DESCRIPTION OF THE TASK - Sort through the entries below and pull out lines containing the word "html".

======

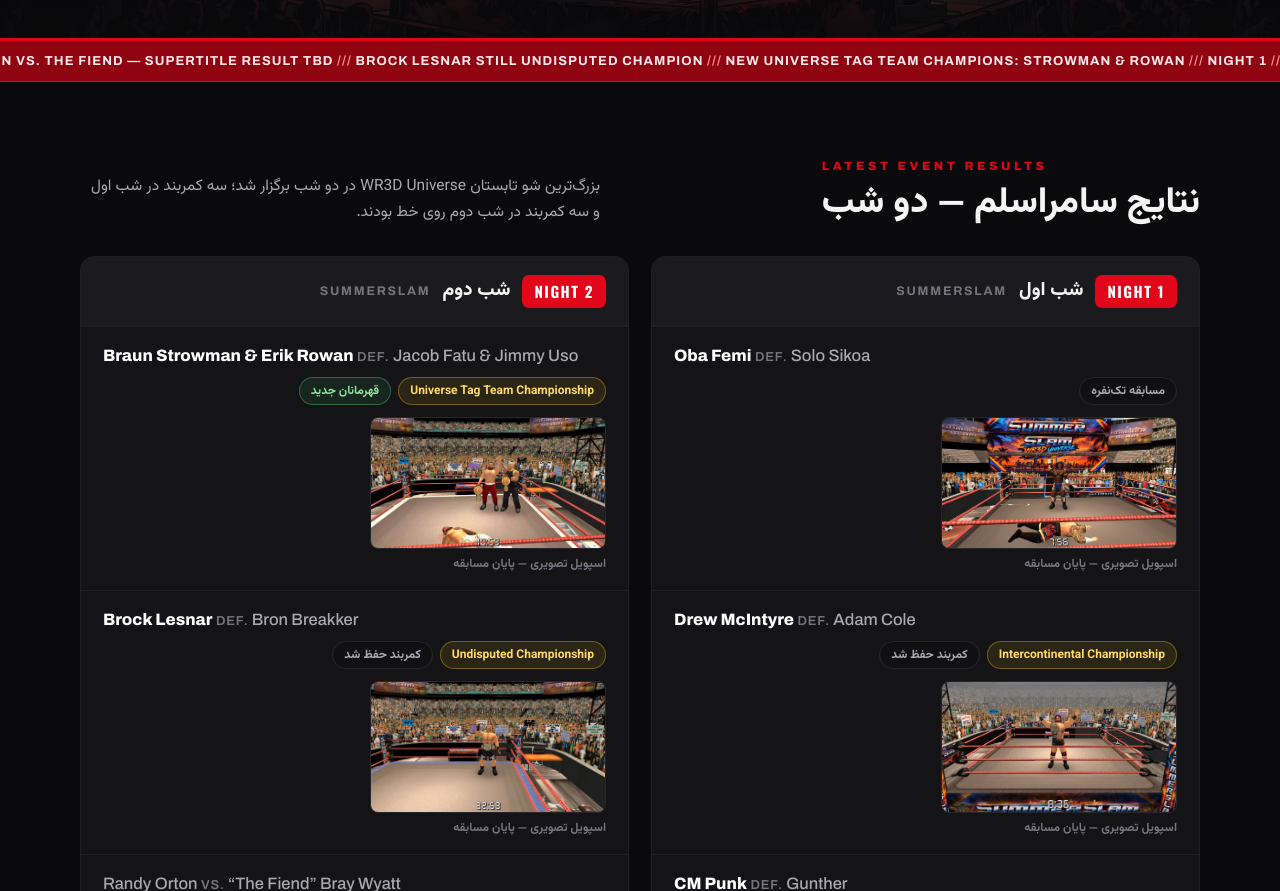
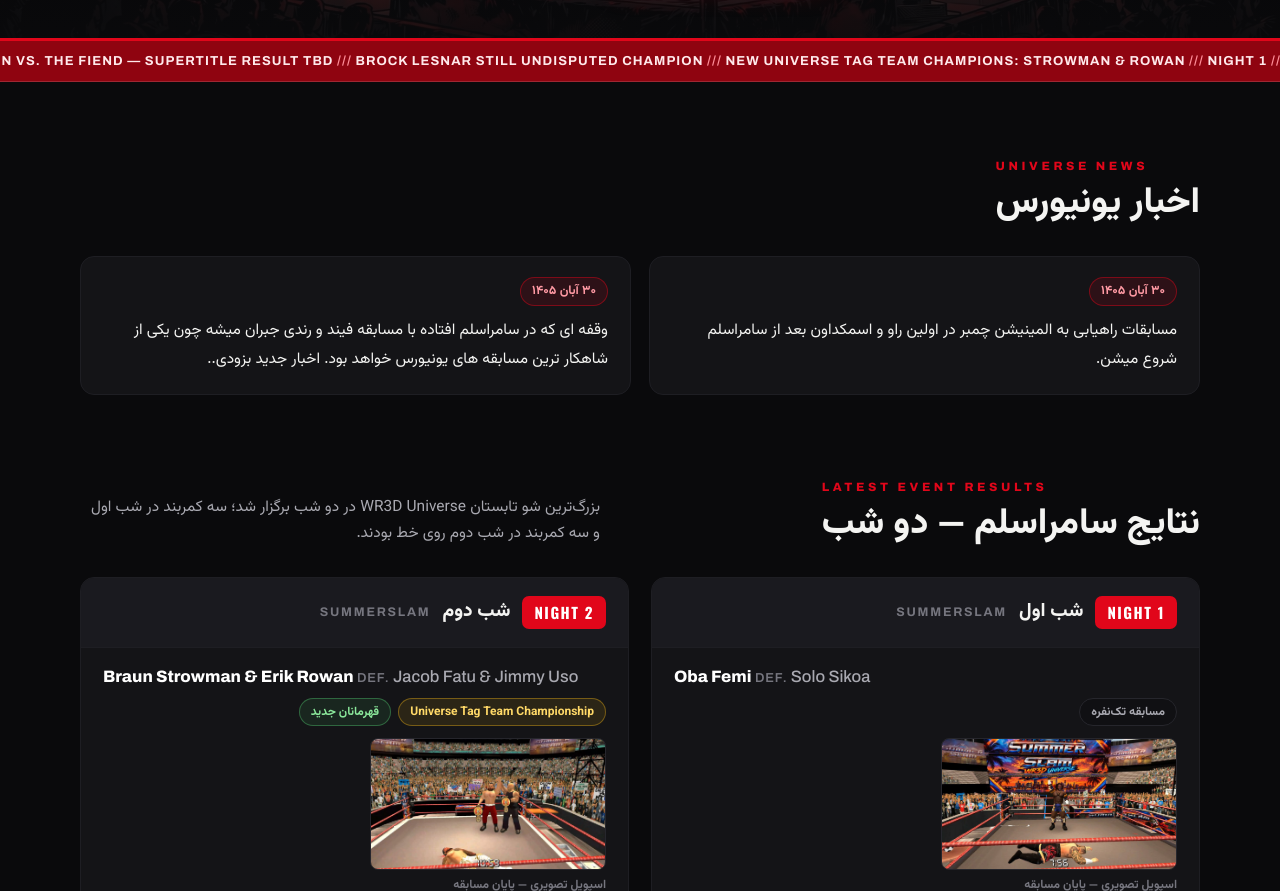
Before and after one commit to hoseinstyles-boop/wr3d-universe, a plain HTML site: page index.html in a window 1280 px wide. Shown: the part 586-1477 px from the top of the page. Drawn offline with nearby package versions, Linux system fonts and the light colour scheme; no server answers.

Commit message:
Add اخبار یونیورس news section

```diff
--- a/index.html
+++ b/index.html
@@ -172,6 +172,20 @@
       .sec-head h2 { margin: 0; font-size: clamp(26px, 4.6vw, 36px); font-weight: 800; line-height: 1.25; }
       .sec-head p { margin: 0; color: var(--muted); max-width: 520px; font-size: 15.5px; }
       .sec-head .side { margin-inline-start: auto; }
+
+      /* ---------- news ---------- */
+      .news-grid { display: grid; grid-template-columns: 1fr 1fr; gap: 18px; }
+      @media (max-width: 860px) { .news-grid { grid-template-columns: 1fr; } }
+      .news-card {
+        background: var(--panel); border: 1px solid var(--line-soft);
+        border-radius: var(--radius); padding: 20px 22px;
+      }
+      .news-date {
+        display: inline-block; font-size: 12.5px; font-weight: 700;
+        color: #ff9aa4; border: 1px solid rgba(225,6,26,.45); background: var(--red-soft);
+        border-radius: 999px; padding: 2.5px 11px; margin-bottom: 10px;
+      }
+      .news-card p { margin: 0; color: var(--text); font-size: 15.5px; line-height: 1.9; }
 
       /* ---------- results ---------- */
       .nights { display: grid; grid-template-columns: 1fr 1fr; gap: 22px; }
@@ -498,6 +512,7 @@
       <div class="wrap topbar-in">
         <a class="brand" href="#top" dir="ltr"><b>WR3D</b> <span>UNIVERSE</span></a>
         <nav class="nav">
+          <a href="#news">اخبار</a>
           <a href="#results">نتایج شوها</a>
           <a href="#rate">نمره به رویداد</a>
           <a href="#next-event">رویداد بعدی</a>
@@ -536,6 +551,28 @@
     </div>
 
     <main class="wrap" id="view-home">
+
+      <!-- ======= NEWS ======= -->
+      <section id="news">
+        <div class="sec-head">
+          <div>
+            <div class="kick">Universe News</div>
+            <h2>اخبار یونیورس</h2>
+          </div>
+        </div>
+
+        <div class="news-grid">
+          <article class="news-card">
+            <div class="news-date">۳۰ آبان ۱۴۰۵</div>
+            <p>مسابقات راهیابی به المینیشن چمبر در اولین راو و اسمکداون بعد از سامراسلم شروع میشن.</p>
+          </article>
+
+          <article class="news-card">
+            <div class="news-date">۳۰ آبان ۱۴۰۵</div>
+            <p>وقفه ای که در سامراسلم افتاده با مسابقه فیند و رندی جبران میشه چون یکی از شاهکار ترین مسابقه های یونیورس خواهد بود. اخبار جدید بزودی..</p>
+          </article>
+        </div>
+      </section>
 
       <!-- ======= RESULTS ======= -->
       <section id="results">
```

======

REPLY TO THE TASK -
Before and after one commit to hoseinstyles-boop/wr3d-universe, a plain HTML site: page index.html in a window 1280 px wide. Shown: the part 586-1477 px from the top of the page. Drawn offline with nearby package versions, Linux system fonts and the light colour scheme; no server answers.
--- a/index.html
+++ b/index.html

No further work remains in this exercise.